“There needs to be more out there for children around online safety, because parents don’t necessarily have all the tools or knowledge to teach children themselves.
“If your children understand the dangers of being online, then that is the first step towards ensuring they have a healthy and safe relationship with both you and their online activity.
“Created in collaboration with experts from Internet Matters, the PhoneSmart licence teaches kids about key components of phone safety across four modules – online hate, digital wellbeing, staying safe online, and digital and media literacy.”
More than half of the 300 parents polled, with children aged eight to 13, said they know their child has accounts with social media sites such as Facebook and Instagram.
But one in ten weren’t aware of the age limits these sites have, and that it may be illegal for their child to use them.

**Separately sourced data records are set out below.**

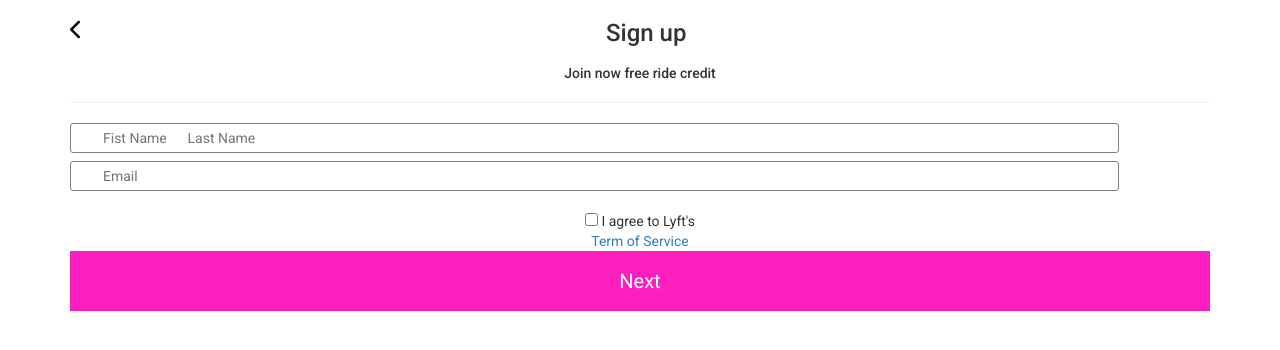
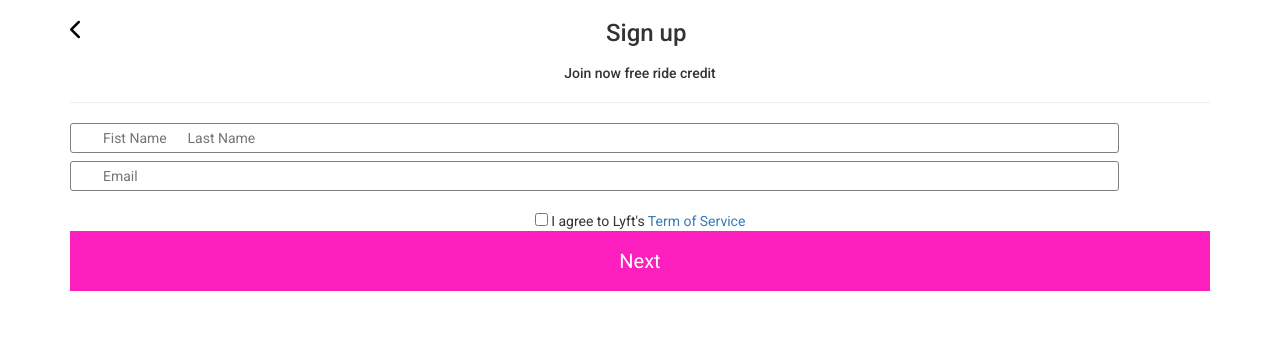
Before and after one commit to VanessaPellegrini/lyft-app, a plain HTML site: page sign_up_name_3.html in a window 1280 px wide. Drawn offline with nearby package versions, Linux system fonts and the light colour scheme.

Commit message:
Update sign_up_name_3.html
cambios nuevos

```diff
--- a/sign_up_name_3.html
+++ b/sign_up_name_3.html
@@ -31,7 +31,7 @@
 				<form>
 					<input type="text" name="name" id="name" placeholder="Fist Name      Last Name" / required>
 					<input type="text" name="name" id="email" placeholder="Email" required/>
-					<input type="checkbox" name="iagree" value="iagree" required id="checkbox"> I agree to Lyft's<br><a href="#" class="term">Term of Service</a>
+					<input type="checkbox" name="iagree" value="iagree" required id="checkbox"> I agree to Lyft's <a href="#" class="term">Term of Service</a>
 					<input type="submit" id="submitBtnEmail" value="Next">
 				</form>
 			</div>
```
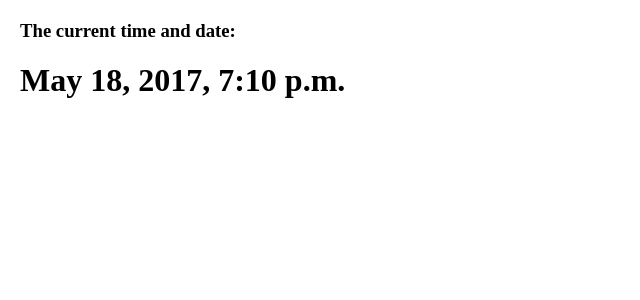
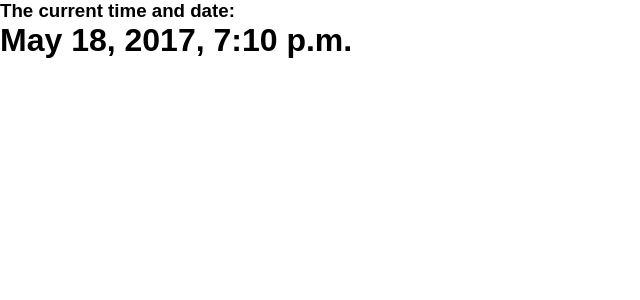
Before and after one commit to drbrown01/my_environments, a Django app: page / in a window 1280 px wide. Shown: the top 300 px of the page, without its empty margins (0-640 px from the left). Run offline with Django 3.2, Linux system fonts and the light colour scheme.

Commit message:
added css and updated index.html

```diff
--- a/Django/New assignments/time_display_assignment2/apps/time_display/static/css/style.css
+++ b/Django/New assignments/time_display_assignment2/apps/time_display/static/time_display/css/style1.css
@@ -3,7 +3,9 @@
   padding: 0px;
   font-family: sans-serif;
 }
-h3 {
+time {
   color: red;
+  background-color: aqua;
+
 
 }
--- a/Django/New assignments/time_display_assignment2/apps/time_display/templates/time_display/index.html
+++ b/Django/New assignments/time_display_assignment2/apps/time_display/templates/time_display/index.html
@@ -3,10 +3,15 @@
 <head>
 	<title>Time Display</title>
 	{% load staticfiles %}
-	<link rel="stylesheet" href="{% static 'timedisplay/css/style.css' %}">
+	<link rel="stylesheet" href="{% static 'time_display/css/style1.css' %}">
 </head>
 <body>
 	<h3>The current time and date: </h3>
-	<h1>{{ time }}</h1>
+	<h1 class='time'>{{ time }}</h1>
+	<form class="btn" action="index.html" method="post">
+		{% csrf_token%}
+
+
+	</form>
 </body>
 </html>
```
Also changed, not shown: Django/New assignments/time_display_assignment2/apps/time_display/static/time_display/__init__.py (added), Django/New assignments/time_display_assignment2/apps/time_display/static/time_display/css/__init__.py (added).
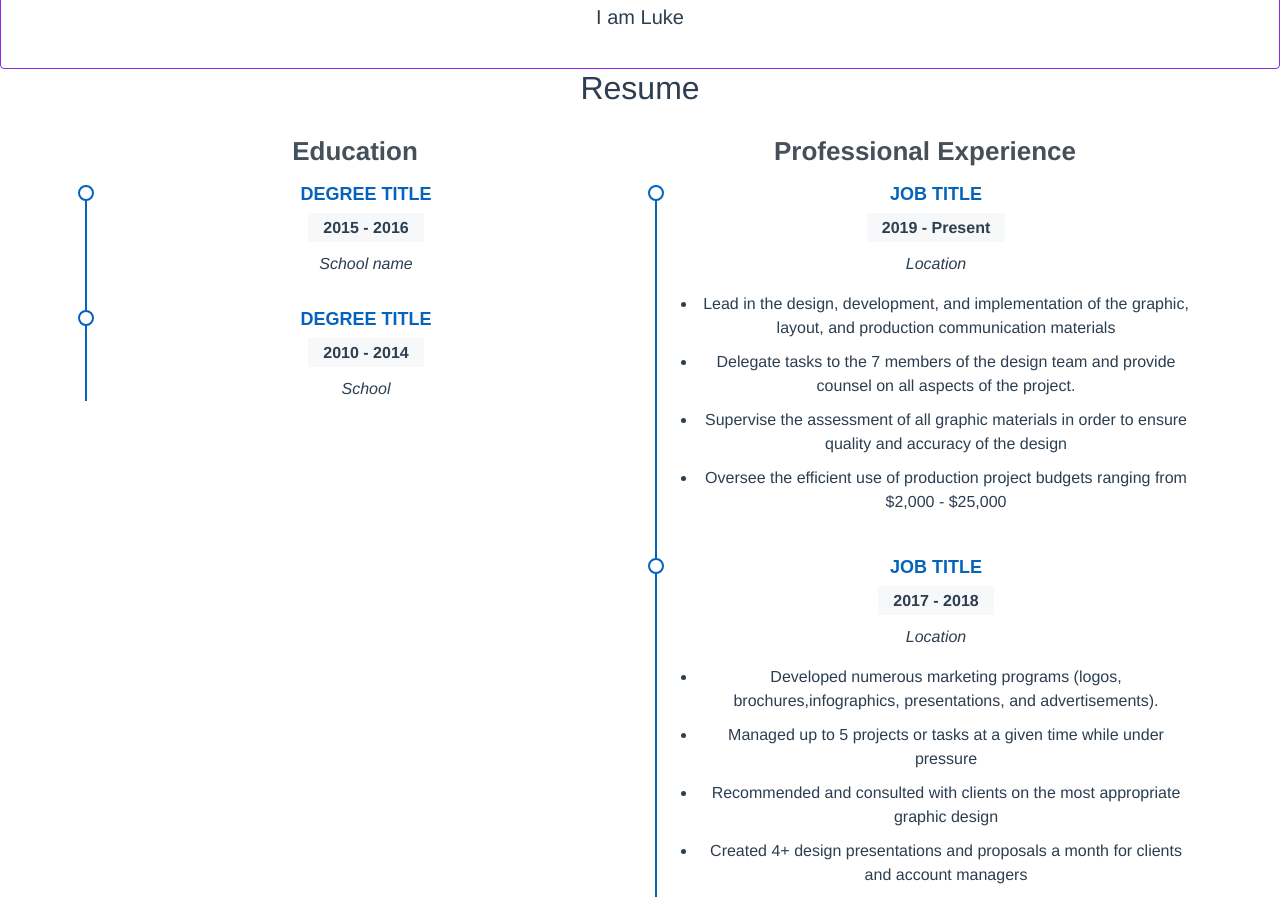
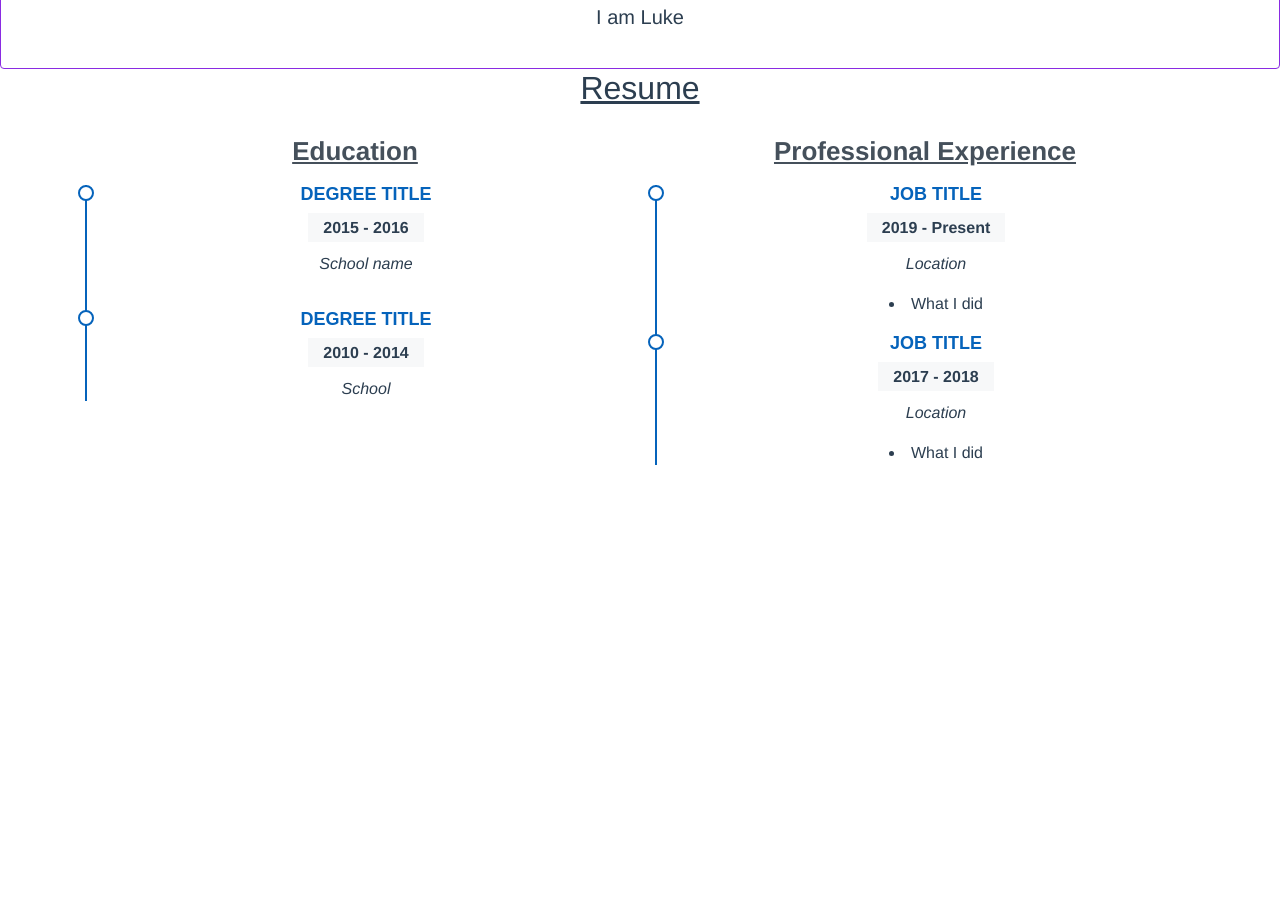
Before and after one commit to Cierrasimms/online-resume, a Vue app: page /my-resume/1 in a window 1280 px wide. Shown: the part 460-1373 px from the top of the page. After the commit the page ends 925 px from the top, so only its background shows below. Built offline with nearby package versions, Linux system fonts and the light colour scheme; no server answers.

Commit message:
added resume feature

```diff
--- a/src/views/ResumeShow.vue
+++ b/src/views/ResumeShow.vue
@@ -37,8 +37,6 @@
 
         <div class="row">
           <div class="col-lg-6">
-            <h3 class="resume-title">{{ user.name }}</h3>
-
             <h3 class="resume-title">Education</h3>
             <div class="resume-item">
               <h4>Degree title</h4>
@@ -57,34 +55,15 @@
               <h4>Job Title</h4>
               <h5>2019 - Present</h5>
               <p><em>Location</em></p>
-              <ul>
-                <li>
-                  Lead in the design, development, and implementation of the graphic, layout, and production
-                  communication materials
-                </li>
-                <li>
-                  Delegate tasks to the 7 members of the design team and provide counsel on all aspects of the project.
-                </li>
-                <li>
-                  Supervise the assessment of all graphic materials in order to ensure quality and accuracy of the
-                  design
-                </li>
-                <li>Oversee the efficient use of production project budgets ranging from $2,000 - $25,000</li>
-              </ul>
+
+              <li>What I did</li>
             </div>
             <div class="resume-item">
               <h4>Job title</h4>
               <h5>2017 - 2018</h5>
               <p><em>Location</em></p>
-              <ul>
-                <li>
-                  Developed numerous marketing programs (logos, brochures,infographics, presentations, and
-                  advertisements).
-                </li>
-                <li>Managed up to 5 projects or tasks at a given time while under pressure</li>
-                <li>Recommended and consulted with clients on the most appropriate graphic design</li>
-                <li>Created 4+ design presentations and proposals a month for clients and account managers</li>
-              </ul>
+
+              <li>What I did</li>
             </div>
           </div>
         </div>
@@ -127,8 +106,12 @@ img {
   max-width: 50%;
   height: auto;
 }
+.resume .section-title {
+  text-decoration: underline;
+}
 .resume .resume-title {
   font-size: 26px;
+  text-decoration: underline;
   font-weight: 700;
   margin-top: 20px;
   margin-bottom: 20px;
@@ -177,7 +160,4 @@ img {
   background: #fff;
   border: 2px solid #0563bb;
 }
-.resume {
-  border-color: blueviolet;
-}
 </style>
```
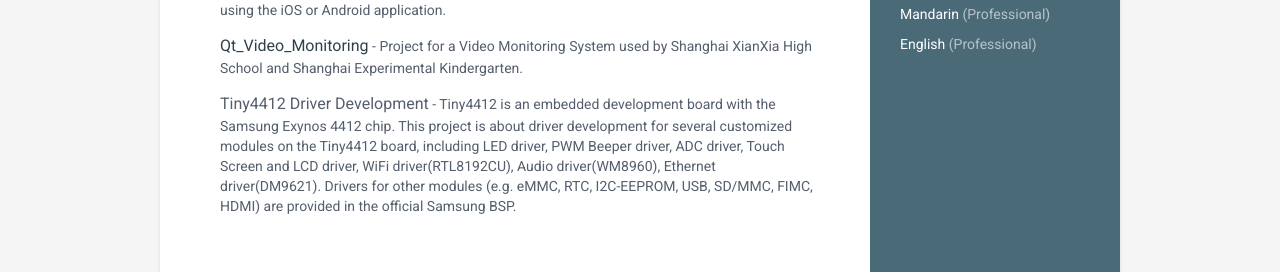
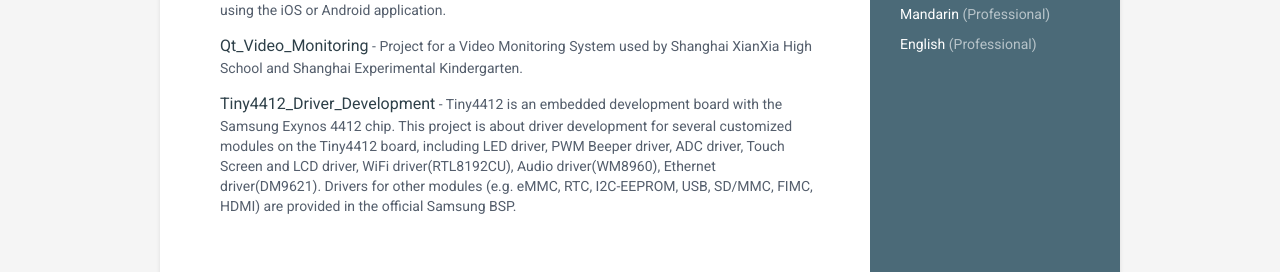
Before and after one commit to thomas-liao/thomas-liao.github.io, a Jekyll site: the page built from index.html, in a window 1280 px wide. Shown: the part 709-981 px from the top of the page. Built offline with Jekyll 4.4.1, drawn with Linux system fonts in a browser that asks for light colours.

Commit message:
update project info

```diff
--- a/_includes/projects.html
+++ b/_includes/projects.html
@@ -19,7 +19,7 @@
                 </div><!--//item-->
 
                 <div class="item">
-                    <span class="project-title">Tiny4412 Driver Development</span> - <span class="project-tagline">Tiny4412 is an embedded development board with the Samsung Exynos 4412 chip. This project is about driver development for several customized modules on the Tiny4412 board, including LED driver, PWM Beeper driver, ADC driver, Touch Screen and LCD driver, WiFi driver(RTL8192CU), Audio driver(WM8960), Ethernet driver(DM9621). Drivers for other modules (e.g. eMMC, RTC, I2C-EEPROM, USB, SD/MMC, FIMC, HDMI) are provided in the official Samsung BSP.</span>
+                    <span class="project-title"><a href="https://github.com/Minjian" target="_blank">Tiny4412_Driver_Development</a></span> - <span class="project-tagline">Tiny4412 is an embedded development board with the Samsung Exynos 4412 chip. This project is about driver development for several customized modules on the Tiny4412 board, including LED driver, PWM Beeper driver, ADC driver, Touch Screen and LCD driver, WiFi driver(RTL8192CU), Audio driver(WM8960), Ethernet driver(DM9621). Drivers for other modules (e.g. eMMC, RTC, I2C-EEPROM, USB, SD/MMC, FIMC, HDMI) are provided in the official Samsung BSP.</span>
                 </div><!--//item-->
 
             </section><!--//section-->
```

It was found 43 percent make a conscious effort to monitor all of their child’s online activity – from mobile phone usage, to online gaming platforms and social media.
Nearly two-thirds said they take steps to protect their child from online dangers (64 percent).
Talking to their children about the dangers, restricting their use of sites, games and social media, and using security blockers, were the top things parents do in a bid to protect their youngsters.
The research also found nearly half (46 percent) of children who believe the internet is safe think so because it has never hurt them or anyone they know.
A further 43 percent think it’s normal for children to use the internet and go online.
Of the children that took part in the survey, by OnePoll, 49 percent said they would feel left out if they weren’t allowed to use the internet, while 47 percent would be disappointed and 36 percent would feel “uncool”.
Carolyn Bunting, CEO of Internet Matters, said: “Even though the internet is now second nature to us and how we live our everyday lives, there is still a great need for resources such as PhoneSmart to educate and engage young people, so they are prepared to navigate the risks they might face in the digital world.”